Animated Exeter mostly starts next month but the Landings exhibition has started at Spacex. There are three screens so all the display is digital. "Re-viewing the world" indicates forms of landscape, mostly urban. Inger Lisa Hansen has three, each from a camera travelling across the frame upside down. This is close to stills photography. 13 by Simon Faithful is close to illustration. The original drawings were on a Palm Pilot along the A13. Tal Rosner is closest to abstraction and a demoscene feel in some sections. It is based on images from within ten miles of Charing Cross. The cutting and zoom levels achieve various effects, slightly avoided by the choice of the smallest screen on display.

All three artists are using post production on computer. There are no flat static images as part of this exhibit. This is a very interesting contribution from a gallery for an animation festival. So far there is one display inspired by the upside down approach, collage from illustration.
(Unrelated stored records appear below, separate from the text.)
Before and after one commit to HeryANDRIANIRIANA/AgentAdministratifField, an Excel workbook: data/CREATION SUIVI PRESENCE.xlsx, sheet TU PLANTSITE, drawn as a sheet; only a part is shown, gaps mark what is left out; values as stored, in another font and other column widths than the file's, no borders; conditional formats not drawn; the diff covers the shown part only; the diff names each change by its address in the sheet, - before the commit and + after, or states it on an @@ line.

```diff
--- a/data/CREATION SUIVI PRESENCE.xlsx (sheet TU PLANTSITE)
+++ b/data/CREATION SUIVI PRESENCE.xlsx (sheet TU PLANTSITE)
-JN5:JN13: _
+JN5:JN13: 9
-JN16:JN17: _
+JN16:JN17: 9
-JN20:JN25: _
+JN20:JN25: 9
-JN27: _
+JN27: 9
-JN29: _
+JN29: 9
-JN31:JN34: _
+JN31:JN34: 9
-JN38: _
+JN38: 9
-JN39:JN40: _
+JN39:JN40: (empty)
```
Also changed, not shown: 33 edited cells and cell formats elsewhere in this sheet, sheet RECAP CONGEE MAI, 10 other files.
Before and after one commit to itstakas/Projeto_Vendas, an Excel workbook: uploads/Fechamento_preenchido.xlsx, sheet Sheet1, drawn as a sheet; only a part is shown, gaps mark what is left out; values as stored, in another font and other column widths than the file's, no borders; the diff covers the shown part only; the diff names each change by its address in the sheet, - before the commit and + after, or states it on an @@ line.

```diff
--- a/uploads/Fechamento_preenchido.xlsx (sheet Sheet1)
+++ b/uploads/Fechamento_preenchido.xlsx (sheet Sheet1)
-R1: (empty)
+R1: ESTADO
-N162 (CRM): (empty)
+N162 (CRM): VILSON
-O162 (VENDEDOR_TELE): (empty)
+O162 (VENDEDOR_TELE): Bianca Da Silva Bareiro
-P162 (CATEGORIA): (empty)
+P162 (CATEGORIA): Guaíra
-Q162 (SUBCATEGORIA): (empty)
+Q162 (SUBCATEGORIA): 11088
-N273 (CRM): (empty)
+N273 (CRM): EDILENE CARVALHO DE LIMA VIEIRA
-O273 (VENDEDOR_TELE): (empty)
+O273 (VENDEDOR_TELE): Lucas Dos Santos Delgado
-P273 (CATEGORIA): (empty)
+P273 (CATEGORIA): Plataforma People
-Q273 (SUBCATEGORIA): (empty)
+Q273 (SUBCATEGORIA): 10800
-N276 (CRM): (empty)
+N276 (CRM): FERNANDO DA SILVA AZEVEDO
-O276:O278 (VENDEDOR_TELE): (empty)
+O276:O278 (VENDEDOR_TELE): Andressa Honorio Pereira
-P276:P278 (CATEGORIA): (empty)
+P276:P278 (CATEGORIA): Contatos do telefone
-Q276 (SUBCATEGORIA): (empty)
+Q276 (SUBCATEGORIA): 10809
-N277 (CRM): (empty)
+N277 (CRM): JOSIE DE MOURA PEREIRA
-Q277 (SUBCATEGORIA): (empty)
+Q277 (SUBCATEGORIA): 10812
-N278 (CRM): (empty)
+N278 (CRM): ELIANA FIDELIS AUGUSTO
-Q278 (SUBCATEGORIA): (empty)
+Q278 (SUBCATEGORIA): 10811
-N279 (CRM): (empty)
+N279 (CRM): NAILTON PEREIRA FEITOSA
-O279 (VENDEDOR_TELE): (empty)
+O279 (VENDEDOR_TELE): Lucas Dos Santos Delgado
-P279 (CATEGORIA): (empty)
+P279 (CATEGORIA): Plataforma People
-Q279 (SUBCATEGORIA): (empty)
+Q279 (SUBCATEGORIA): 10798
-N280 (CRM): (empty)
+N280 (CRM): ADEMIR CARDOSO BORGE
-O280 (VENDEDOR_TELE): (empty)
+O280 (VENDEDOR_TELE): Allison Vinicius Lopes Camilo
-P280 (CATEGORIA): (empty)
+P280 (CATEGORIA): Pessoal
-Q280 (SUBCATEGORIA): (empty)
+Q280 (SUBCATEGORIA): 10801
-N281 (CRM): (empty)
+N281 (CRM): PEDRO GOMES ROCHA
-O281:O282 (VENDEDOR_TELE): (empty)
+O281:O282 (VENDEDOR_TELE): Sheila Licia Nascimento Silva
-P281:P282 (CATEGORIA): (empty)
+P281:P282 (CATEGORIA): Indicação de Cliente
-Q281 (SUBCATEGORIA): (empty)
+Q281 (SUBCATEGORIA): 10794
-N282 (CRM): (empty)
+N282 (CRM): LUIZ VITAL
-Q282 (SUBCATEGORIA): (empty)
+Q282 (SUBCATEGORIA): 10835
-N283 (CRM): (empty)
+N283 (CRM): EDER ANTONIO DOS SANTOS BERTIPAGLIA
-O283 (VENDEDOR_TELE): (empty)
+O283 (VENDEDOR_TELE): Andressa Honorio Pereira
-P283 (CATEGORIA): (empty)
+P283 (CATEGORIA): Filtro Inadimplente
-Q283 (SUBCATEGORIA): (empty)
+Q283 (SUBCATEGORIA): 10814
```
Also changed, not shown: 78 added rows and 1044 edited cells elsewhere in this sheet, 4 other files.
One room is set aside for use as a studio, mostly scheduled for the main  Animated Exeter dates. Sometimes ages 12-15 but sometimes no age limit. Often the approach is illustration and stop frame. But how much digital process is allowed? Will the grownups be inspired to do something on  complex kit as available around the city? Suggest an early view and start to think about this. The books available cover video as well as animation. Available software is often not easy to split between the two.

I am working another talk as last year on early computer animation and the demoscene. There are two hours available so the later part will relate to other events during Animated Exeter. This includes a VJ set on the Saturday evening. Landings is supported by Animate Projects who also support Edwina Ashton's work at the Phoenix. This starts later but continues through to Vibraphonic and the Analog2Digital show.

The sound in galleries seems to be usually ambient, perhaps so as not to divert attention from the visuals. A VJ set has to offer beats that can be recognised. Still, there must be a crossover for discussion.